Wikileaks said in a tweet on April 5 that Julian Assange could be handed over the UK police within a matter of days. Wikileaks added that a deal had been struck between Ecuador and the UK, and the INA papers scandal would be used as a pretext to expel Assange

April 06, 2019 by Peoples Dispatch
Protesters gathered outside the Ecuadorian embassy in London with placards demanding freedom for Julian Assange. Photo: AP

Protesters gathered outside the Ecuadorian embassy in London after Wikileaks said on April 5 that Julian Assange may be expelled from the embassy in the coming days and handed over to the the UK police. Citing a  “high level source within the Ecuadorian state,” Wikileaks tweeted that an agreement on his arrest had already been reached between UK and the Ecuadorian government. Ecuador’s foreign ministry, has however, denied that there are any plans to hand over Assange.

It was revealed last year that a secret indictment has been prepared against Julian Assange in the US, most likely on charges of espionage which carry the death sentence. Recently, whistleblower Chelsea Manning was sent to jail after refusing to testify against Assange in a grand jury hearing. This is despite the fact that Manning had already served a jail term and was released after being granted a pardon by president Barack Obama. There have been a number of reports of a deal having been reached between Ecuador, the UK and the US over handing over Assange to the latter.

The latest developments come after Wikileaks revealed on March 26 that Ecuador’s congress had initiated an investigation against president Lenin Moreno after the INA papers were leaked in February.

These set of documents, regarding the operations of an offshore tax haven, INA Investment Corp, created by the president’s brother, contain a “trove of emails, phone communications and expense receipts are said to link the president and his family to a series of corrupt and criminal dealings, including money laundering and offshore accounts,” according to a recent article published by Wikileaks.

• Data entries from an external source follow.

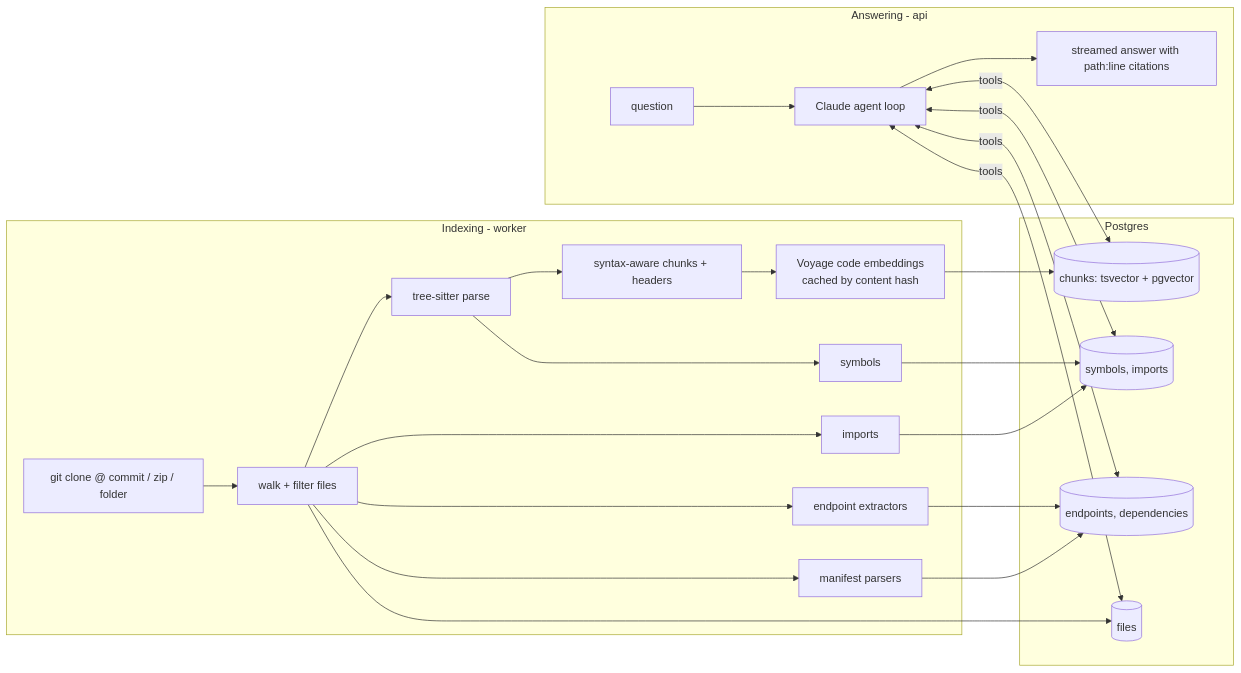
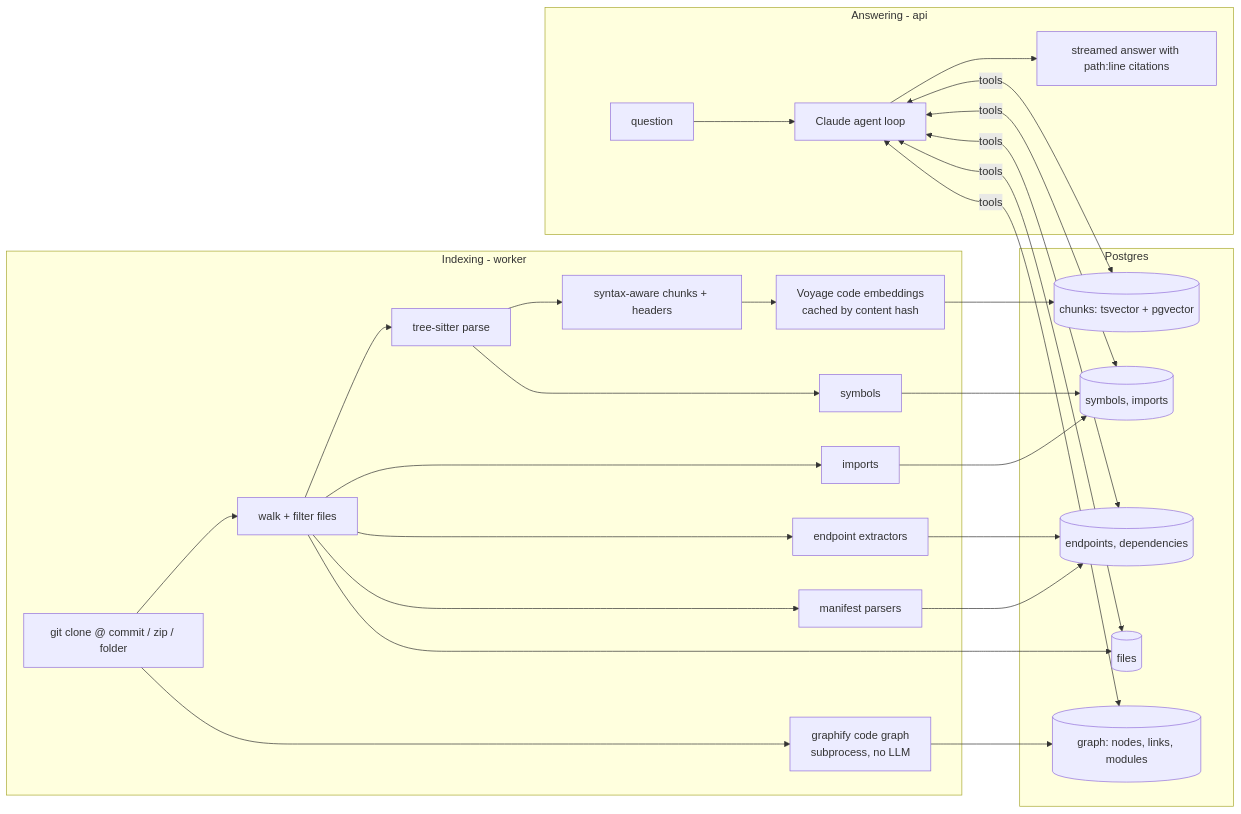
One commit to Nikhilprasad-r/code-doc changed the diagram in README.md. Above: the diagram before and after it, drawn with Mermaid. The commit also changed other lines of this file and 32 other files, not shown here.

First line of the commit message:
Enhance code analysis capabilities and integrate code graph features

````diff
--- a/README.md
+++ b/README.md
@@ -33,30 +33,33 @@
 ```mermaid
 flowchart LR
     subgraph Indexing [Indexing - worker]
         S[git clone @ commit / zip / folder] --> W[walk + filter files]
         W --> P[tree-sitter parse]
         P --> C[syntax-aware chunks + headers]
         P --> Y[symbols]
         W --> I[imports]
         W --> E[endpoint extractors]
         W --> D[manifest parsers]
         C --> V[Voyage code embeddings<br/>cached by content hash]
+        S --> G[graphify code graph<br/>subprocess, no LLM]
     end
     subgraph Postgres
         T1[(chunks: tsvector + pgvector)]
         T2[(symbols, imports)]
         T3[(endpoints, dependencies)]
         T4[(files)]
+        T5[(graph: nodes, links, modules)]
     end
     V --> T1
     Y --> T2
     I --> T2
     E --> T3
     D --> T3
     W --> T4
+    G --> T5
     subgraph Answering [Answering - api]
         Q[question] --> A[Claude agent loop]
-        A <-->|tools| T1 & T2 & T3 & T4
+        A <-->|tools| T1 & T2 & T3 & T4 & T5
         A --> R[streamed answer with path:line citations]
     end
 ```
````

While Wikileaks has not published a single document regarding the INA papers or referring to the president’s family, the country’s vice-president, Otto Sonnenholzner, was quick to allege that Wikileaks was behind the information expose.

Foreign minister María Fernanda Espinosa further added, “We will not allow [Assange’s].. website to interfere in the private channels of communication of the Ecuadorian head of state.. he is biting the hand that feeds him.”

Julian Assange’s lawyer, Carlos Poveda, pointed out, “Remember that WikiLeaks has an internal organization and Mr. Assange is no longer in the editor.” In fact, Assange has been isolated from all connection to the outside world since March last year, when his internet connection was cut off by Moreno’s government.

By then, Assange had already been holed up in a small room in Ecuador’s London embassy for almost five years after the previous progressive president, Rafael Correa, had defied the US and UK by giving asylum to Assange in 2012.

Moreno, Correa’s successor, however began to move away from the latter’s policies, both domestically and internationally. One of the key planks of this shift was the increase in restrictions on Assange.

Months later, in December, New York times reported that discussions were underway with the aim of reaching a deal, in which Ecuador will hand over Assange, and in exchange, the US will waive off the former’s debt obligations to it.

In the aftermath of the INA papers scandal and the government’s attempt to blame Assange, the former consul of Ecuador, Fidel Navarez criticized the government saying, “The recent reaction of the Ecuadorian government to the INAPAPERS scandal could not be worse. Instead of clarifying and making the issue transparent, the government spokesmen, to divert attention from the still timorous official investigations, position a monumental lie, accusing WikiLeaks of having leaked communications and images of President Moreno’s family circle.”

“Despite being an outrageous accusation”, he added, “the farce has reached the point that the Ecuadorian National Assembly has issued a resolution to investigate Julián and encourages the government to take measures to “safeguard national interests.” In short, the government seeks a false pretext to end the asylum and protection of Julian Assange.”